- **Supplied material**:
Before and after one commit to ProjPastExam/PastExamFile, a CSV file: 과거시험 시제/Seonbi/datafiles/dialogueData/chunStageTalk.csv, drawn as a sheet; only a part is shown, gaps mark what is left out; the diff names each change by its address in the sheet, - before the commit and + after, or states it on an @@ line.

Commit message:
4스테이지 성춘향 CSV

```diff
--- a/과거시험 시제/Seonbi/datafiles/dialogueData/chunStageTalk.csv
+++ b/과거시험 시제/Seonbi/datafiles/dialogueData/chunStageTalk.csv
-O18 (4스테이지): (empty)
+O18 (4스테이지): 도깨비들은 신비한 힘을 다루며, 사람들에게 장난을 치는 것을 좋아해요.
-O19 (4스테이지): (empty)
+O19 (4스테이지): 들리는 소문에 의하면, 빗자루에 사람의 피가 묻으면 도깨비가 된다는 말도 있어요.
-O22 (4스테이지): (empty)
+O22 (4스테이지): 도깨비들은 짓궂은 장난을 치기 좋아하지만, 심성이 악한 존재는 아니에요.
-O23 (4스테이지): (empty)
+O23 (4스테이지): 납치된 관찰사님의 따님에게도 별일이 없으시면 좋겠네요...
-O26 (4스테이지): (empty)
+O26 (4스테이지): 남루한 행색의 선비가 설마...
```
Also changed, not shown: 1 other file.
...
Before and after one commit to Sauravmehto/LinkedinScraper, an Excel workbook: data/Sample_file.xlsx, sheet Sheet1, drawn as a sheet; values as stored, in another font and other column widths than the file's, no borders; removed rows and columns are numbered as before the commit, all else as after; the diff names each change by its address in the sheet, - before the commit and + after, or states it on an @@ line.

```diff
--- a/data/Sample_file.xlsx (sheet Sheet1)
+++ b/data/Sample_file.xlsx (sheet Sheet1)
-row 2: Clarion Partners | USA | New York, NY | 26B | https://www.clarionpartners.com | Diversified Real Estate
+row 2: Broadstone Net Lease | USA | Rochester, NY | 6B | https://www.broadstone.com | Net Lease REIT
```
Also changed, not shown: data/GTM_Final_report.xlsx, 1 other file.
--
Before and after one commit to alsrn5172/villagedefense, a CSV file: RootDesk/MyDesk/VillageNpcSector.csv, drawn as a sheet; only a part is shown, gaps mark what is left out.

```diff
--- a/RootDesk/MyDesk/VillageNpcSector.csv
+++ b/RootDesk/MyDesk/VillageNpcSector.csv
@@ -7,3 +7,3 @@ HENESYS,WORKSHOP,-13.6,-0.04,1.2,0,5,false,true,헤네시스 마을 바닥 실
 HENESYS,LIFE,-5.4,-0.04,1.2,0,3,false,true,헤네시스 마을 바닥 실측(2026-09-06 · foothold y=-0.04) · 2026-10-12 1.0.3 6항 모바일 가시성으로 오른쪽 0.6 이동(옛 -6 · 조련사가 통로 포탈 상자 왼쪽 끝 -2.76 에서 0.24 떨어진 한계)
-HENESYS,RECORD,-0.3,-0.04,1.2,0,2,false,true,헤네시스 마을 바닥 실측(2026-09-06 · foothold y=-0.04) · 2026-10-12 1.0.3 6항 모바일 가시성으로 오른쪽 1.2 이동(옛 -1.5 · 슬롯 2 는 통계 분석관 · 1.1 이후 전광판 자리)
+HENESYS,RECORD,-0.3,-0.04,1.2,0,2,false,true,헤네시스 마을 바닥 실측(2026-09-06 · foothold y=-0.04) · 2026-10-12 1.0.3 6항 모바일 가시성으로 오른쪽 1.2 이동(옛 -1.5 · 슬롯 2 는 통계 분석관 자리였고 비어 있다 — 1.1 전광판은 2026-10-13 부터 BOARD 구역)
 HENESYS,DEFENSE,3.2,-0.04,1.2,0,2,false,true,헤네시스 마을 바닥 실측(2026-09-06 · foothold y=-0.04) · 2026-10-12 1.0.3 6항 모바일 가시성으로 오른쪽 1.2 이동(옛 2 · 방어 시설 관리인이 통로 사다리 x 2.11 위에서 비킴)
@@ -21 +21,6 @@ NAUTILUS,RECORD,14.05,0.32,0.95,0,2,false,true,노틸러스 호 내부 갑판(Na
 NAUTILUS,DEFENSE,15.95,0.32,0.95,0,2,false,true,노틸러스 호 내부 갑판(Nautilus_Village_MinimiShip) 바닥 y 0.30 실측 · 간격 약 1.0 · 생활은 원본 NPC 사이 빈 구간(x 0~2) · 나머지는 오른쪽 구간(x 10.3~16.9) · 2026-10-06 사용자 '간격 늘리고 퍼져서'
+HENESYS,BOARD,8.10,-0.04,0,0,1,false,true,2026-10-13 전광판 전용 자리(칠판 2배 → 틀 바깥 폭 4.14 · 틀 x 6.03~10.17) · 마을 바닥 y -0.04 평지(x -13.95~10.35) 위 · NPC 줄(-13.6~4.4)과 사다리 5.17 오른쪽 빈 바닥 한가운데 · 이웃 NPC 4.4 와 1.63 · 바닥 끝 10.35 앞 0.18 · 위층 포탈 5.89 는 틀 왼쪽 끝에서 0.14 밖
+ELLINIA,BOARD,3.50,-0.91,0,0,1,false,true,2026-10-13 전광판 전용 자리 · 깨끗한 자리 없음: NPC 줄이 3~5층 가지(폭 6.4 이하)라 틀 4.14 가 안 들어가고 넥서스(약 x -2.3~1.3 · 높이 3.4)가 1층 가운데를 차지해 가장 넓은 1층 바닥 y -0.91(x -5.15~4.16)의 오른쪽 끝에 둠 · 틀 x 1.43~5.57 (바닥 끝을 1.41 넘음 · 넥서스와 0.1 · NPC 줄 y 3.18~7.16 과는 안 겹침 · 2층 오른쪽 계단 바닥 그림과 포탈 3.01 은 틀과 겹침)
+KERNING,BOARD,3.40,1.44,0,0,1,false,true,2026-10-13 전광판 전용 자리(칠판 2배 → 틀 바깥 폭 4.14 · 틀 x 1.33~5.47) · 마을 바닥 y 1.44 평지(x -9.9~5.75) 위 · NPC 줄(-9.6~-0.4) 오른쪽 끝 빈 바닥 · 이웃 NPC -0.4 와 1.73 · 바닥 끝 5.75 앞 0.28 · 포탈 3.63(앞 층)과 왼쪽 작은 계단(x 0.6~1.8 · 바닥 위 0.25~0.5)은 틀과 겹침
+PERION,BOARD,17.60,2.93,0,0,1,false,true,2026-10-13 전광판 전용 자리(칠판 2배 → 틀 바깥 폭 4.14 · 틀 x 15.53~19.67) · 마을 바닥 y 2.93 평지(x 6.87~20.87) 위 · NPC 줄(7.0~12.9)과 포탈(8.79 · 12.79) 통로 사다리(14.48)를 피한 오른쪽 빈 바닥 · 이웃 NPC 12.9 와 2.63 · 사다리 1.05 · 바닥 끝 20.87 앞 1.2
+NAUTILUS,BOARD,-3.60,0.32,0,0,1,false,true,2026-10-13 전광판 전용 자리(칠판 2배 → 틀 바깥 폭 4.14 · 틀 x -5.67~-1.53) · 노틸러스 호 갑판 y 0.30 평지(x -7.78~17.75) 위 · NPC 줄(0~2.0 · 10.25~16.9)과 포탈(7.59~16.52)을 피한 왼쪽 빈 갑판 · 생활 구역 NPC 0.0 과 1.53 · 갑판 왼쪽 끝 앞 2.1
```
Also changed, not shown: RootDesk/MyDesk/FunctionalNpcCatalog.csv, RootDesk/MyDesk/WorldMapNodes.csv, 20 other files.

- **Work instruction**: Search the records for lines holding the word "https", then copy each line you find.

- **Solution to this problem**:
-row 2: Clarion Partners | USA | New York, NY | 26B | https://www.clarionpartners.com | Diversified Real Estate
+row 2: Broadstone Net Lease | USA | Rochester, NY | 6B | https://www.broadstone.com | Net Lease REIT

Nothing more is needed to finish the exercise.